→ Your task: Without including the pictures, copy each line below exactly as it reads.

[Before and after images]
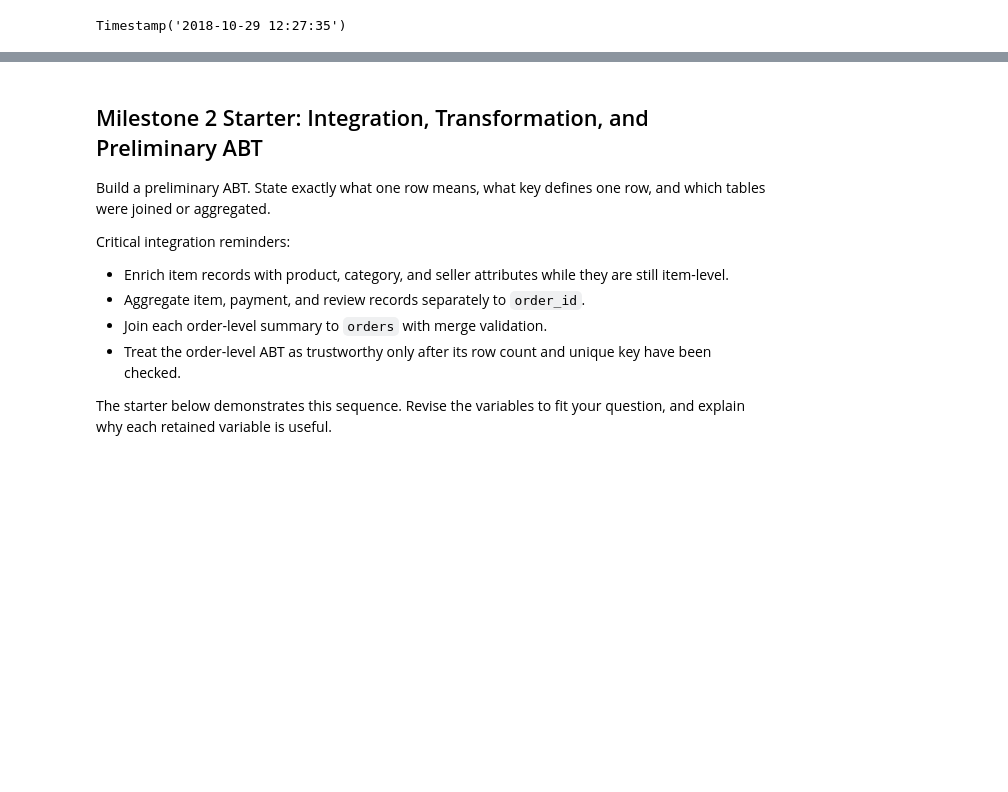
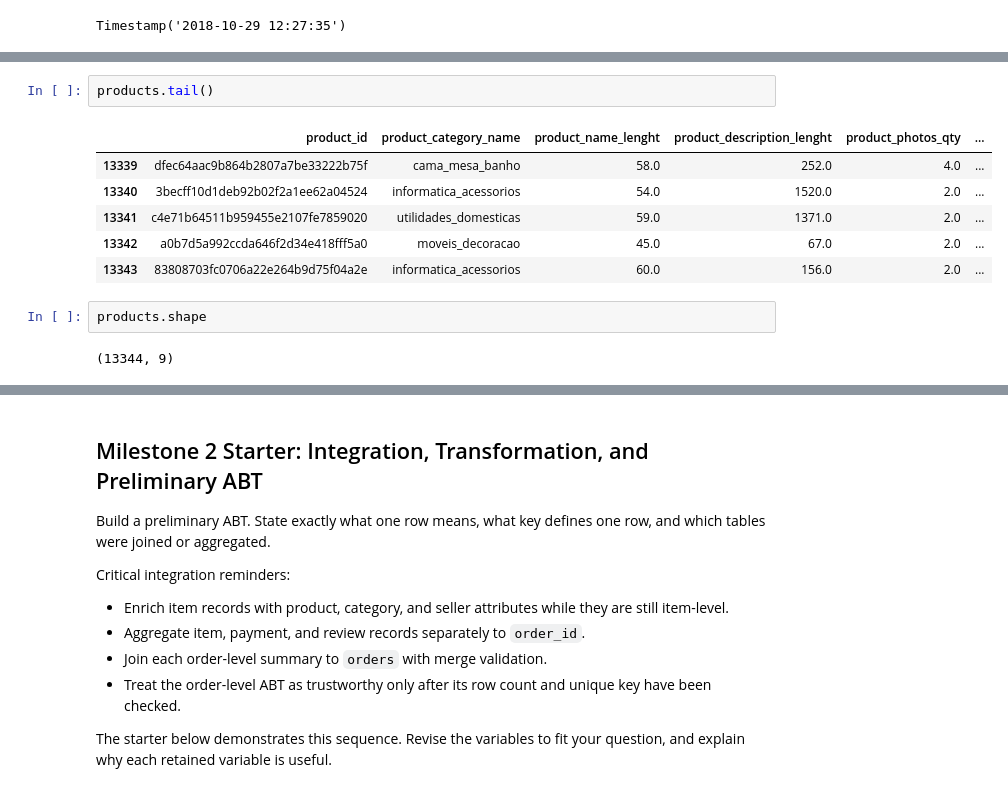
Before and after one commit to Jade-Jung/ban6003-project-option-2-hyejung-jung, a Jupyter notebook: notebooks/olist_project_starter.ipynb, the cells around one changed output, grey strips where cells are left out. Saved outputs shown, nothing was run; the diff lists cells and outputs as text; blank space fills up the shorter version.

```diff
--- a/notebooks/olist_project_starter.ipynb
+++ b/notebooks/olist_project_starter.ipynb
@@ -742,0 +750,13 @@ Timestamp('2018-10-29 12:27:35')
+# %%
+products.tail()
+# %% [output]
+|  | product_id | product_category_name | product_name_lenght | product_description_lenght | product_photos_qty | ... |
+| 13339 | dfec64aac9b864b2807a7be33222b75f | cama_mesa_banho | 58.0 | 252.0 | 4.0 | ... |
+| 13340 | 3becff10d1deb92b02f2a1ee62a04524 | informatica_acessorios | 54.0 | 1520.0 | 2.0 | ... |
+| 13341 | c4e71b64511b959455e2107fe7859020 | utilidades_domesticas | 59.0 | 1371.0 | 2.0 | ... |
+| 13342 | a0b7d5a992ccda646f2d34e418fff5a0 | moveis_decoracao | 45.0 | 67.0 | 2.0 | ... |
+| 13343 | 83808703fc0706a22e264b9d75f04a2e | informatica_acessorios | 60.0 | 156.0 | 2.0 | ... |
+# %%
+products.shape
+# %% [output]
+(13344, 9)
```
Also changed, not shown: parts of 36 cells of this notebook.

→ Written solution:
Before and after one commit to Jade-Jung/ban6003-project-option-2-hyejung-jung, a Jupyter notebook: notebooks/olist_project_starter.ipynb, the cells around one changed output, grey strips where cells are left out. Saved outputs shown, nothing was run; the diff lists cells and outputs as text; blank space fills up the shorter version.

```diff
--- a/notebooks/olist_project_starter.ipynb
+++ b/notebooks/olist_project_starter.ipynb
@@ -742,0 +750,13 @@ Timestamp('2018-10-29 12:27:35')
+# %%
+products.tail()
+# %% [output]
+|  | product_id | product_category_name | product_name_lenght | product_description_lenght | product_photos_qty | ... |
+| 13339 | dfec64aac9b864b2807a7be33222b75f | cama_mesa_banho | 58.0 | 252.0 | 4.0 | ... |
+| 13340 | 3becff10d1deb92b02f2a1ee62a04524 | informatica_acessorios | 54.0 | 1520.0 | 2.0 | ... |
+| 13341 | c4e71b64511b959455e2107fe7859020 | utilidades_domesticas | 59.0 | 1371.0 | 2.0 | ... |
+| 13342 | a0b7d5a992ccda646f2d34e418fff5a0 | moveis_decoracao | 45.0 | 67.0 | 2.0 | ... |
+| 13343 | 83808703fc0706a22e264b9d75f04a2e | informatica_acessorios | 60.0 | 156.0 | 2.0 | ... |
+# %%
+products.shape
+# %% [output]
+(13344, 9)
```
Also changed, not shown: parts of 36 cells of this notebook.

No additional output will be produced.